*** Opening of DATASET ***

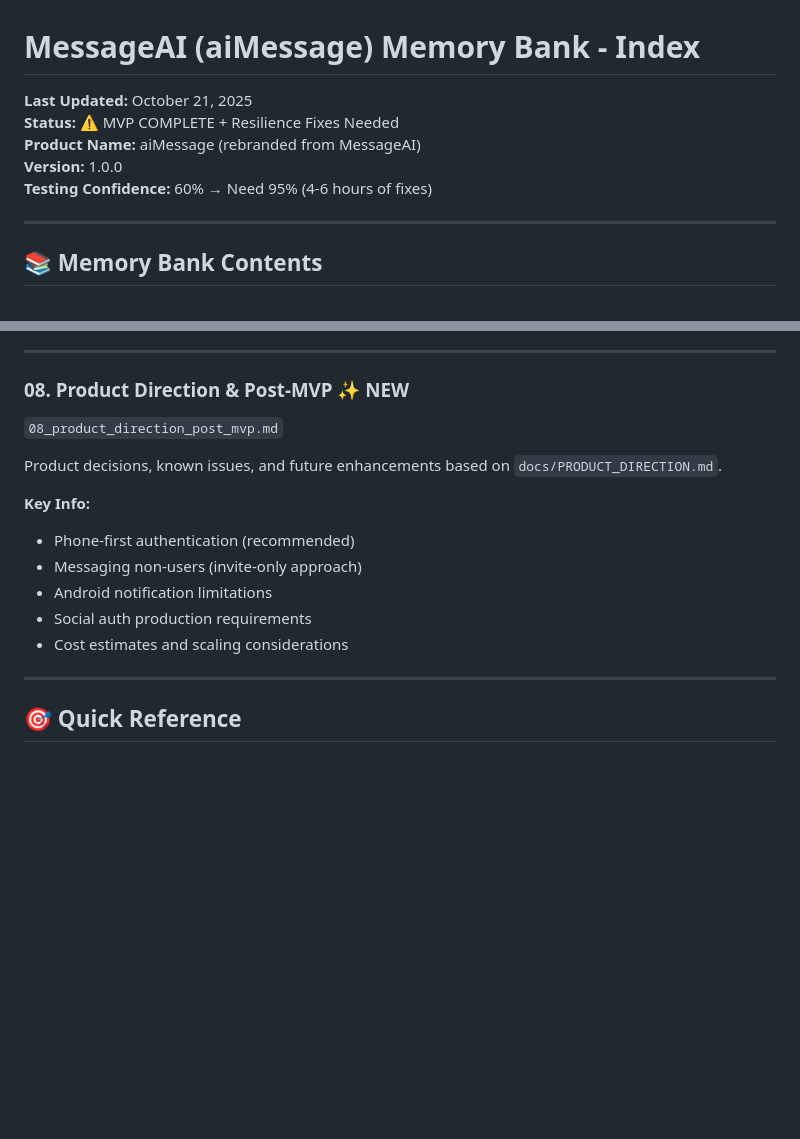
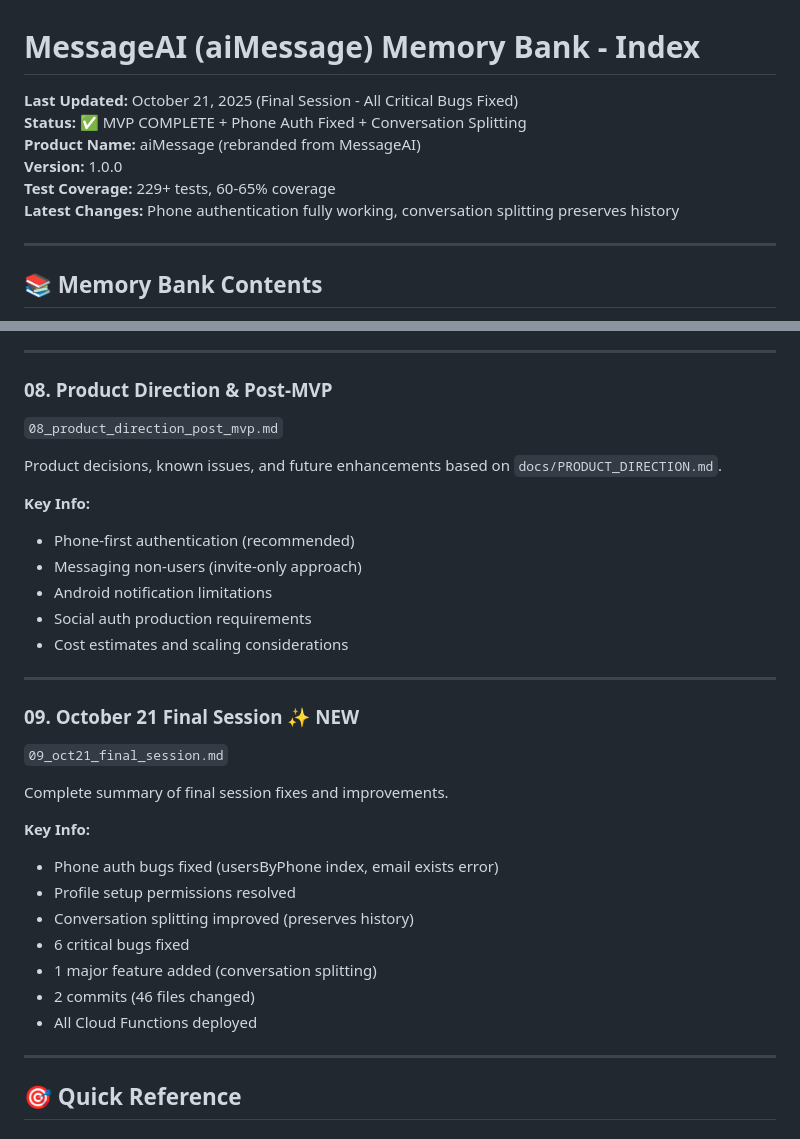
Before and after one commit to mlx93/MessageAI, a Markdown page: memory_bank/00_INDEX.md, 2 parts joined by grey strips. Rendered like a GitHub page; blank space fills up the shorter version.

```diff
--- a/memory_bank/00_INDEX.md
+++ b/memory_bank/00_INDEX.md
@@ -1,10 +1,11 @@
 # MessageAI (aiMessage) Memory Bank - Index
 
-**Last Updated:** October 21, 2025
-**Status:** ⚠️ MVP COMPLETE + Resilience Fixes Needed
+**Last Updated:** October 21, 2025 (Final Session - All Critical Bugs Fixed)
+**Status:** ✅ MVP COMPLETE + Phone Auth Fixed + Conversation Splitting
 **Product Name:** aiMessage (rebranded from MessageAI)
 **Version:** 1.0.0
-**Testing Confidence:** 60% → Need 95% (4-6 hours of fixes)
+**Test Coverage:** 229+ tests, 60-65% coverage
+**Latest Changes:** Phone authentication fully working, conversation splitting preserves history
 
 ---
 
@@ -127,7 +128,7 @@ Detailed summary of authentication implementation phase.
 
 ---
 
-### **08. Product Direction & Post-MVP** ✨ NEW
+### **08. Product Direction & Post-MVP**
 `08_product_direction_post_mvp.md`
 
 Product decisions, known issues, and future enhancements based on `docs/PRODUCT_DIRECTION.md`.
@@ -138,6 +139,22 @@ Product decisions, known issues, and future enhancements based on `docs/PRODUCT_
 - Android notification limitations
 - Social auth production requirements
 - Cost estimates and scaling considerations
+
+---
+
+### **09. October 21 Final Session** ✨ NEW
+`09_oct21_final_session.md`
+
+Complete summary of final session fixes and improvements.
+
+**Key Info:**
+- Phone auth bugs fixed (usersByPhone index, email exists error)
+- Profile setup permissions resolved
+- Conversation splitting improved (preserves history)
+- 6 critical bugs fixed
+- 1 major feature added (conversation splitting)
+- 2 commits (46 files changed)
+- All Cloud Functions deployed
 
 ---
 
```
Also changed, not shown: memory_bank/09_oct21_final_session.md (added, +446 -0 lines).
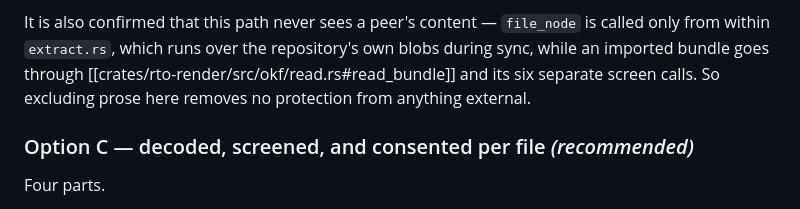
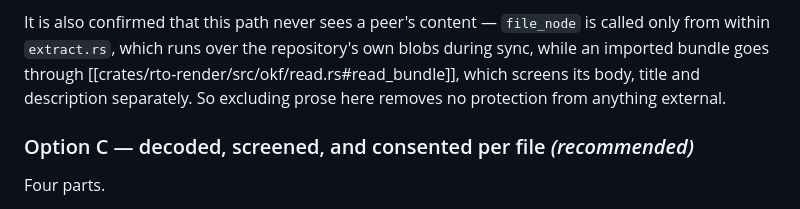
Before and after one commit to OffeneDatenmodellierung/Roteiro, a Markdown page: docs/adr/0025-document-extraction-consent.md, the part around one of its changes. Rendered like a GitHub page.

Commit message:
docs: ADR-0025 said "six separate screen calls"; there are three
The number came from `grep -c 'screen_text' read.rs`, which counts *lines
containing the name* — an import, two comments and a test comment among
them — rather than call sites. `read.rs` screens body, title and
description: three.

Replaced with what is screened rather than how many calls do it, which was
the reviewer's actual point: a hard-coded count is both wrong here and
liable to drift again.

The 0.2 history row is corrected rather than left, because unlike the 0.1
row's "exactly two callers" this was never true at any version — it is an
error, not a record — and the row now says where the wrong number came
from, since the same `grep -c` trap has now cost this project twice.

Co-Authored-By: Claude Opus 5 (1M context) <noreply@anthropic.com>
Claude-Session: https://claude.ai/code/session_01Fh3QeSi9KS25FboB6UCYhS

```diff
--- a/docs/adr/0025-document-extraction-consent.md
+++ b/docs/adr/0025-document-extraction-consent.md
@@ -159,8 +159,9 @@ screened either.
 It is also confirmed that this path never sees a peer's content — `file_node` is
 called only from within `extract.rs`, which runs over the repository's own blobs
 during sync, while an imported bundle goes through
-[[crates/rto-render/src/okf/read.rs#read_bundle]] and its six separate screen
-calls. So excluding prose here removes no protection from anything external.
+[[crates/rto-render/src/okf/read.rs#read_bundle]], which screens its body, title
+and description separately. So excluding prose here removes no protection from
+anything external.
 
 ### Option C — decoded, screened, and consented per file *(recommended)*
 
```
Also changed, not shown: other parts of docs/adr/0025-document-extraction-consent.md (+1 -1 lines).
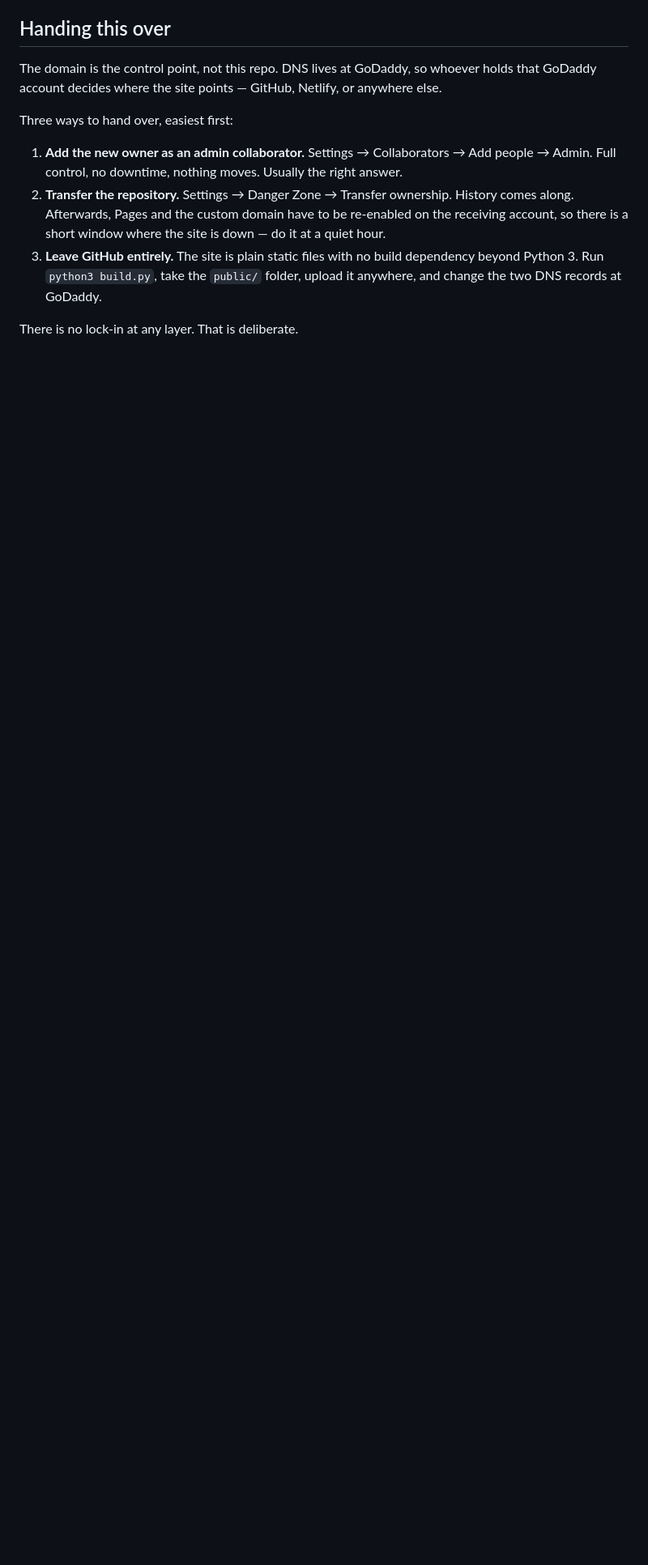
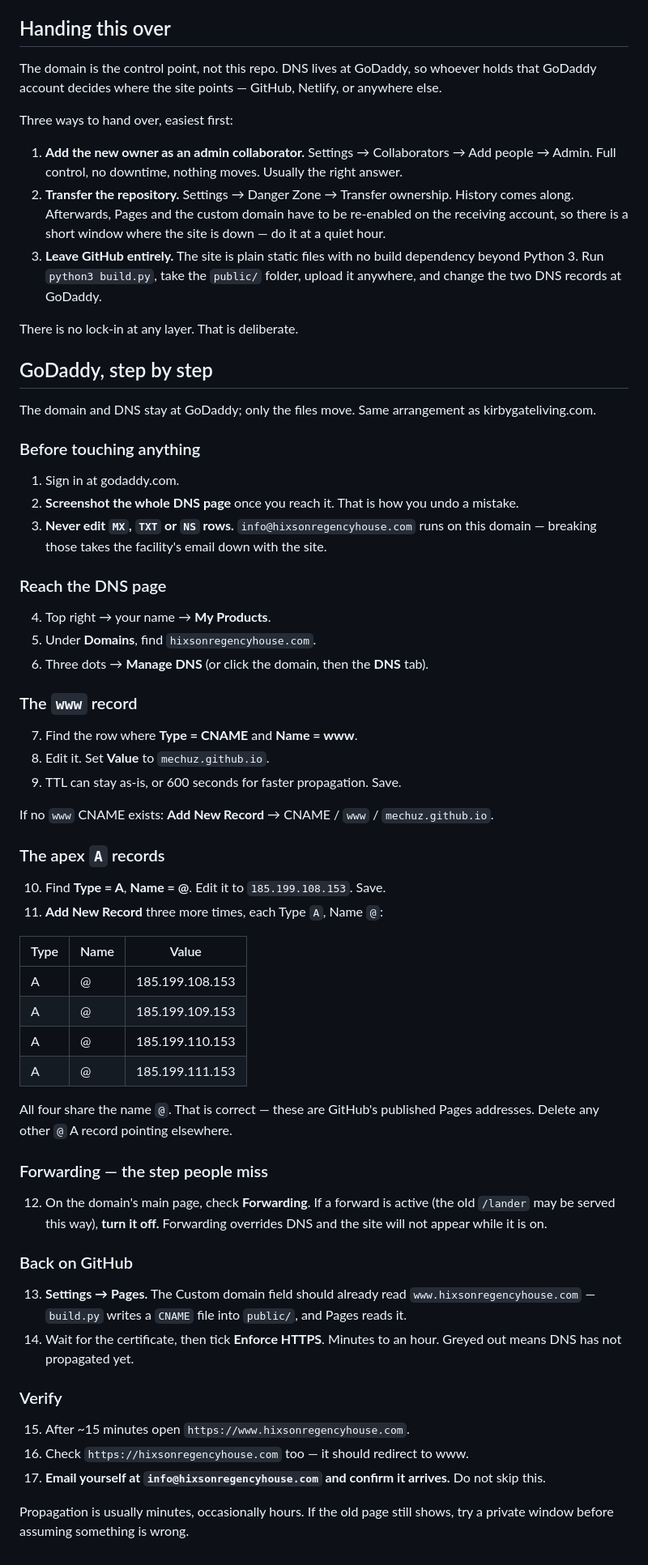
Before and after one commit to mechuz/Regency-House-Hixson-Website, a Markdown page: README.md, the part around one of its changes. Shown at 81% size. Drawn GitHub-style; blank space fills up the shorter version.

Commit message:
README: click-by-click GoDaddy DNS walkthrough
Full go-live steps for a non-technical operator: reaching the DNS page, the
www CNAME, the four apex A records, and the forwarding setting that silently
overrides DNS if left on.

Leads with screenshotting the page first and with the warning not to edit MX,
TXT or NS, since the facility's email runs on this domain. Ends with verifying
that email still arrives, which is the check people skip.

Co-Authored-By: Claude Opus 5 <noreply@anthropic.com>
Claude-Session: https://claude.ai/code/session_012yvDvZg5q3cqNaGLAJbeKU

```diff
--- a/README.md
+++ b/README.md
@@ -97,3 +87,63 @@ Three ways to hand over, easiest first:
    folder, upload it anywhere, and change the two DNS records at GoDaddy.
 
 There is no lock-in at any layer. That is deliberate.
+
+
+## GoDaddy, step by step
+
+The domain and DNS stay at GoDaddy; only the files move. Same arrangement as
+kirbygateliving.com.
+
+### Before touching anything
+1. Sign in at godaddy.com.
+2. **Screenshot the whole DNS page** once you reach it. That is how you undo a
+   mistake.
+3. **Never edit `MX`, `TXT` or `NS` rows.** `info@hixsonregencyhouse.com` runs
+   on this domain — breaking those takes the facility's email down with the site.
+
+### Reach the DNS page
+4. Top right → your name → **My Products**.
+5. Under **Domains**, find `hixsonregencyhouse.com`.
+6. Three dots → **Manage DNS** (or click the domain, then the **DNS** tab).
+
+### The `www` record
+7. Find the row where **Type = CNAME** and **Name = www**.
+8. Edit it. Set **Value** to `mechuz.github.io`.
+9. TTL can stay as-is, or 600 seconds for faster propagation. Save.
+
+If no `www` CNAME exists: **Add New Record** → CNAME / `www` / `mechuz.github.io`.
+
+### The apex `A` records
+10. Find **Type = A**, **Name = @**. Edit it to `185.199.108.153`. Save.
+11. **Add New Record** three more times, each Type `A`, Name `@`:
+
+| Type | Name | Value |
+|---|---|---|
+| A | @ | 185.199.108.153 |
+| A | @ | 185.199.109.153 |
+| A | @ | 185.199.110.153 |
+| A | @ | 185.199.111.153 |
+
+All four share the name `@`. That is correct — these are GitHub's published
+Pages addresses. Delete any other `@` A record pointing elsewhere.
+
+### Forwarding — the step people miss
+12. On the domain's main page, check **Forwarding**. If a forward is active
+    (the old `/lander` may be served this way), **turn it off.** Forwarding
+    overrides DNS and the site will not appear while it is on.
+
+### Back on GitHub
+13. **Settings → Pages.** The Custom domain field should already read
+    `www.hixsonregencyhouse.com` — `build.py` writes a `CNAME` file into
+    `public/`, and Pages reads it.
+14. Wait for the certificate, then tick **Enforce HTTPS**. Minutes to an hour.
+    Greyed out means DNS has not propagated yet.
+
+### Verify
+15. After ~15 minutes open `https://www.hixsonregencyhouse.com`.
+16. Check `https://hixsonregencyhouse.com` too — it should redirect to www.
+17. **Email yourself at `info@hixsonregencyhouse.com` and confirm it arrives.**
+    Do not skip this.
+
+Propagation is usually minutes, occasionally hours. If the old page still
+shows, try a private window before assuming something is wrong.
```
Also changed, not shown: other parts of README.md (+1 -11 lines).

*** Close of DATASET ***

▶ _PROBLEM DESCRIPTION_
Each line of the data must be restated exactly, and the pictures must be left out.

▶ _OUTPUT_
Before and after one commit to mlx93/MessageAI, a Markdown page: memory_bank/00_INDEX.md, 2 parts joined by grey strips. Rendered like a GitHub page; blank space fills up the shorter version.

```diff
--- a/memory_bank/00_INDEX.md
+++ b/memory_bank/00_INDEX.md
@@ -1,10 +1,11 @@
 # MessageAI (aiMessage) Memory Bank - Index
 
-**Last Updated:** October 21, 2025
-**Status:** ⚠️ MVP COMPLETE + Resilience Fixes Needed
+**Last Updated:** October 21, 2025 (Final Session - All Critical Bugs Fixed)
+**Status:** ✅ MVP COMPLETE + Phone Auth Fixed + Conversation Splitting
 **Product Name:** aiMessage (rebranded from MessageAI)
 **Version:** 1.0.0
-**Testing Confidence:** 60% → Need 95% (4-6 hours of fixes)
+**Test Coverage:** 229+ tests, 60-65% coverage
+**Latest Changes:** Phone authentication fully working, conversation splitting preserves history
 
 ---
 
@@ -127,7 +128,7 @@ Detailed summary of authentication implementation phase.
 
 ---
 
-### **08. Product Direction & Post-MVP** ✨ NEW
+### **08. Product Direction & Post-MVP**
 `08_product_direction_post_mvp.md`
 
 Product decisions, known issues, and future enhancements based on `docs/PRODUCT_DIRECTION.md`.
@@ -138,6 +139,22 @@ Product decisions, known issues, and future enhancements based on `docs/PRODUCT_
 - Android notification limitations
 - Social auth production requirements
 - Cost estimates and scaling considerations
+
+---
+
+### **09. October 21 Final Session** ✨ NEW
+`09_oct21_final_session.md`
+
+Complete summary of final session fixes and improvements.
+
+**Key Info:**
+- Phone auth bugs fixed (usersByPhone index, email exists error)
+- Profile setup permissions resolved
+- Conversation splitting improved (preserves history)
+- 6 critical bugs fixed
+- 1 major feature added (conversation splitting)
+- 2 commits (46 files changed)
+- All Cloud Functions deployed
 
 ---
 
```
Also changed, not shown: memory_bank/09_oct21_final_session.md (added, +446 -0 lines).
Before and after one commit to OffeneDatenmodellierung/Roteiro, a Markdown page: docs/adr/0025-document-extraction-consent.md, the part around one of its changes. Rendered like a GitHub page.

Commit message:
docs: ADR-0025 said "six separate screen calls"; there are three
The number came from `grep -c 'screen_text' read.rs`, which counts *lines
containing the name* — an import, two comments and a test comment among
them — rather than call sites. `read.rs` screens body, title and
description: three.

Replaced with what is screened rather than how many calls do it, which was
the reviewer's actual point: a hard-coded count is both wrong here and
liable to drift again.

The 0.2 history row is corrected rather than left, because unlike the 0.1
row's "exactly two callers" this was never true at any version — it is an
error, not a record — and the row now says where the wrong number came
from, since the same `grep -c` trap has now cost this project twice.

Co-Authored-By: Claude Opus 5 (1M context) <noreply@anthropic.com>
Claude-Session: https://claude.ai/code/session_01Fh3QeSi9KS25FboB6UCYhS

```diff
--- a/docs/adr/0025-document-extraction-consent.md
+++ b/docs/adr/0025-document-extraction-consent.md
@@ -159,8 +159,9 @@ screened either.
 It is also confirmed that this path never sees a peer's content — `file_node` is
 called only from within `extract.rs`, which runs over the repository's own blobs
 during sync, while an imported bundle goes through
-[[crates/rto-render/src/okf/read.rs#read_bundle]] and its six separate screen
-calls. So excluding prose here removes no protection from anything external.
+[[crates/rto-render/src/okf/read.rs#read_bundle]], which screens its body, title
+and description separately. So excluding prose here removes no protection from
+anything external.
 
 ### Option C — decoded, screened, and consented per file *(recommended)*
 
```
Also changed, not shown: other parts of docs/adr/0025-document-extraction-consent.md (+1 -1 lines).
Before and after one commit to mechuz/Regency-House-Hixson-Website, a Markdown page: README.md, the part around one of its changes. Shown at 81% size. Drawn GitHub-style; blank space fills up the shorter version.

Commit message:
README: click-by-click GoDaddy DNS walkthrough
Full go-live steps for a non-technical operator: reaching the DNS page, the
www CNAME, the four apex A records, and the forwarding setting that silently
overrides DNS if left on.

Leads with screenshotting the page first and with the warning not to edit MX,
TXT or NS, since the facility's email runs on this domain. Ends with verifying
that email still arrives, which is the check people skip.

Co-Authored-By: Claude Opus 5 <noreply@anthropic.com>
Claude-Session: https://claude.ai/code/session_012yvDvZg5q3cqNaGLAJbeKU

```diff
--- a/README.md
+++ b/README.md
@@ -97,3 +87,63 @@ Three ways to hand over, easiest first:
    folder, upload it anywhere, and change the two DNS records at GoDaddy.
 
 There is no lock-in at any layer. That is deliberate.
+
+
+## GoDaddy, step by step
+
+The domain and DNS stay at GoDaddy; only the files move. Same arrangement as
+kirbygateliving.com.
+
+### Before touching anything
+1. Sign in at godaddy.com.
+2. **Screenshot the whole DNS page** once you reach it. That is how you undo a
+   mistake.
+3. **Never edit `MX`, `TXT` or `NS` rows.** `info@hixsonregencyhouse.com` runs
+   on this domain — breaking those takes the facility's email down with the site.
+
+### Reach the DNS page
+4. Top right → your name → **My Products**.
+5. Under **Domains**, find `hixsonregencyhouse.com`.
+6. Three dots → **Manage DNS** (or click the domain, then the **DNS** tab).
+
+### The `www` record
+7. Find the row where **Type = CNAME** and **Name = www**.
+8. Edit it. Set **Value** to `mechuz.github.io`.
+9. TTL can stay as-is, or 600 seconds for faster propagation. Save.
+
+If no `www` CNAME exists: **Add New Record** → CNAME / `www` / `mechuz.github.io`.
+
+### The apex `A` records
+10. Find **Type = A**, **Name = @**. Edit it to `185.199.108.153`. Save.
+11. **Add New Record** three more times, each Type `A`, Name `@`:
+
+| Type | Name | Value |
+|---|---|---|
+| A | @ | 185.199.108.153 |
+| A | @ | 185.199.109.153 |
+| A | @ | 185.199.110.153 |
+| A | @ | 185.199.111.153 |
+
+All four share the name `@`. That is correct — these are GitHub's published
+Pages addresses. Delete any other `@` A record pointing elsewhere.
+
+### Forwarding — the step people miss
+12. On the domain's main page, check **Forwarding**. If a forward is active
+    (the old `/lander` may be served this way), **turn it off.** Forwarding
+    overrides DNS and the site will not appear while it is on.
+
+### Back on GitHub
+13. **Settings → Pages.** The Custom domain field should already read
+    `www.hixsonregencyhouse.com` — `build.py` writes a `CNAME` file into
+    `public/`, and Pages reads it.
+14. Wait for the certificate, then tick **Enforce HTTPS**. Minutes to an hour.
+    Greyed out means DNS has not propagated yet.
+
+### Verify
+15. After ~15 minutes open `https://www.hixsonregencyhouse.com`.
+16. Check `https://hixsonregencyhouse.com` too — it should redirect to www.
+17. **Email yourself at `info@hixsonregencyhouse.com` and confirm it arrives.**
+    Do not skip this.
+
+Propagation is usually minutes, occasionally hours. If the old page still
+shows, try a private window before assuming something is wrong.
```
Also changed, not shown: other parts of README.md (+1 -11 lines).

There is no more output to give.